There are some constraints to using paper as a reinforcement, he says, such as its decomposition temperature of around 200°C. ‘This restricts the number of resins we can use,’ he says. ‘We also don’t want to destroy the fibre.’
The resultant plastic can be used to make ‘wood substitute’ products, such as pallets, skirting boards, decking or fence panels, using either injection moulding or extrusion. He says that a typical approach is for a company to use its own waste stream to make products that it needs – rather than buying new ones. ‘Because material is the main cost of any product, this will make the product cheaper,’ he says, citing a theoretical example of a company that generates waste cardboard tubes which could be shredded and used as reinforcements in ‘home made’ pallets.
Kosior adds that coffee companies are using this principle – turning waste coffee cups into ‘useful products’ – but declines to specify what the products are.
Bins from cups
This same principle has been used by Starbucks at its outlets in Brazil, the world’s leading coffee-producing country. In partnership with Brazilian petrochemicals giant Braskem, Starbucks is using the used cups – and other waste, including coffee grounds – to make in-store bins to collect more discarded cups.
These recycling bins are made from Braskem’s bio-based polyethylene – which is derived from sugar cane rather than petroleum – as well as waste coffee grounds and a filler made from recycled coffee cups.
The cups and the coffee grounds are washed and granulated, and then extruded with Braskem’s Bio-PE to create the bins – which have a delicate coffee aroma, due to the presence of the coffee grounds. The initiative has been adopted in a store in São Paulo, and there are plans to extend it further.
The partnership is one of Braskem’s Wecycle initiatives, in which the company tries to promote business solutions through plastic recycling. Interestingly, this particular project focuses on cup collection, because it is this factor – not technology, not compostability, and not even Hugh Fearnley-Whittingstall – that will prove most important.
US-based firm MicroGreen’s InCycle coffee cups – made from recycled PET water bottles – were used by customers including Alaska Airlines and Virgin America starting in 2013. The company raised an estimated $80m in equity funding and won a number of industry awards. In early 2014, for instance, it received $10m from two Native American tribes – allowing it to raise production to 2m cups per day.

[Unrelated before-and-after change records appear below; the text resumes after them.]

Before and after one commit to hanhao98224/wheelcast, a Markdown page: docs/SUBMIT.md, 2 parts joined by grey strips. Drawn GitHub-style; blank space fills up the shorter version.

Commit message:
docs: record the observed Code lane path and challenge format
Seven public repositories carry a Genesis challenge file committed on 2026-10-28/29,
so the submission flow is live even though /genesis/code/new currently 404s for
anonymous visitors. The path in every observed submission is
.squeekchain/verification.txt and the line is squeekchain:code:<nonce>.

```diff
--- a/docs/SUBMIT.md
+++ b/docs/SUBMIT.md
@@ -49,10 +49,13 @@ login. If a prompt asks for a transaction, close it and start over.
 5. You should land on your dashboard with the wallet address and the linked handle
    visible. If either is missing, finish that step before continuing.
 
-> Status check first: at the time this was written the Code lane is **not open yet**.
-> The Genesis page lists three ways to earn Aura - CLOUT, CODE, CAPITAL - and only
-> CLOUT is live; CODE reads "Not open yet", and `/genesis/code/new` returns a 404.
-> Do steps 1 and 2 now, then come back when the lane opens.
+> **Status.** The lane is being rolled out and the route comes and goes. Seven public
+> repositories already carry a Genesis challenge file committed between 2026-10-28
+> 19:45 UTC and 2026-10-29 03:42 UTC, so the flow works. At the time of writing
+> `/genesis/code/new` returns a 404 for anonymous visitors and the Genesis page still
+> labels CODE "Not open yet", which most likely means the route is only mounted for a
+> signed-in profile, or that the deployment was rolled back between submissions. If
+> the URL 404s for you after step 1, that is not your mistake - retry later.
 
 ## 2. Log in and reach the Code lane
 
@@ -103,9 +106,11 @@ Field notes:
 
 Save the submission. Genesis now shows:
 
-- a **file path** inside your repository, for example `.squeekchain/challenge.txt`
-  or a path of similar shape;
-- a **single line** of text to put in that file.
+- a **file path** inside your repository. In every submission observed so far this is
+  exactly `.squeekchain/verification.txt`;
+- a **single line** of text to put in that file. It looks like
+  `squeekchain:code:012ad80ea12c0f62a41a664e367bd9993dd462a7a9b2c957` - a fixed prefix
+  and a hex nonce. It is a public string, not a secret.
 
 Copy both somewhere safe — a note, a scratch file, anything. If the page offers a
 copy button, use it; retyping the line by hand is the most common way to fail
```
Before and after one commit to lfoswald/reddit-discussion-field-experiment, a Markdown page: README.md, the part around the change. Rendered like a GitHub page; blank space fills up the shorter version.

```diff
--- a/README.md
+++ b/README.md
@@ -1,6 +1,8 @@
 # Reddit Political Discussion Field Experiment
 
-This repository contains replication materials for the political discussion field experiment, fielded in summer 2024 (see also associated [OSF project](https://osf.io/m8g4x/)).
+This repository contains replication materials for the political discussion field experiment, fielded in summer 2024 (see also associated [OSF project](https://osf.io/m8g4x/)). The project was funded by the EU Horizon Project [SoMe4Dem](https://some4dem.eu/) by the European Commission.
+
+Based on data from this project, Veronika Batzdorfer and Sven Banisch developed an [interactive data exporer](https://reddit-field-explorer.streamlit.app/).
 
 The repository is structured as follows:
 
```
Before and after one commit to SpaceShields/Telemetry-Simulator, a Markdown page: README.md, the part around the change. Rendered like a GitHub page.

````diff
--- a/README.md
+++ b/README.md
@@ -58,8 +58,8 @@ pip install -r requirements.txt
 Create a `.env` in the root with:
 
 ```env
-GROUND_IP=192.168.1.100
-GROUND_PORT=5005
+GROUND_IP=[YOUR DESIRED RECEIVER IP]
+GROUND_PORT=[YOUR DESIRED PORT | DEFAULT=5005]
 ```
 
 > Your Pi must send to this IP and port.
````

However, while it was winning new customers, it was not turning enough profit and failing to make interest payments to its backers. One year later, its largest backer – The Confederated Tribes of the Grand Ronde – called in an $8m secured loan, which could not be repaid. MicroGreen closed in April 2015, with the loss of around 100 jobs.
Not all coffee cups are made from plastic-coated cardboard. There is also expandable polystyrene (EPS) foam, which has environmental issues of its own: because it has already been ‘foamed’, it is difficult to recycle.
Exact statistics are hard to find – and almost impossible to verify – but the US Environmental Protection Agency estimates that more than 25bn EPS cups are thrown away in the US every year. By contrast, the number of discarded cups is thought to be twice this amount, at 58bn/year.
In July 2015, New York City imposed a ban on the material. It wasn’t just cups that were affected, as EPS is used for many other things including the ubiquitous take-out boxes that keep food warm.
That, coupled with the difficulty of recycling the material because it has already been foamed and is hard to re-use, meant that its time was marked.
One all-plastic alternative to EPS is the Versalite cup from Berry Plastics. Versalite is made from polypropylene (PP), a commonly recycled plastic. A number of outlets have begun to switch away from EPS and start using Versalite, says the company.
At the company’s results presentation in July 2015, which coincided with the New York City ban on EPS, Berry’s CEO Jon Rich said: ‘Dunkin’ Donuts is now using Versalite cups in more than 500 New York City locations, and expanding its use to other cities and regions. Versalite cups were commercially introduced to new customers such as Cumberland Farms, Sheetz, and several other large chains.’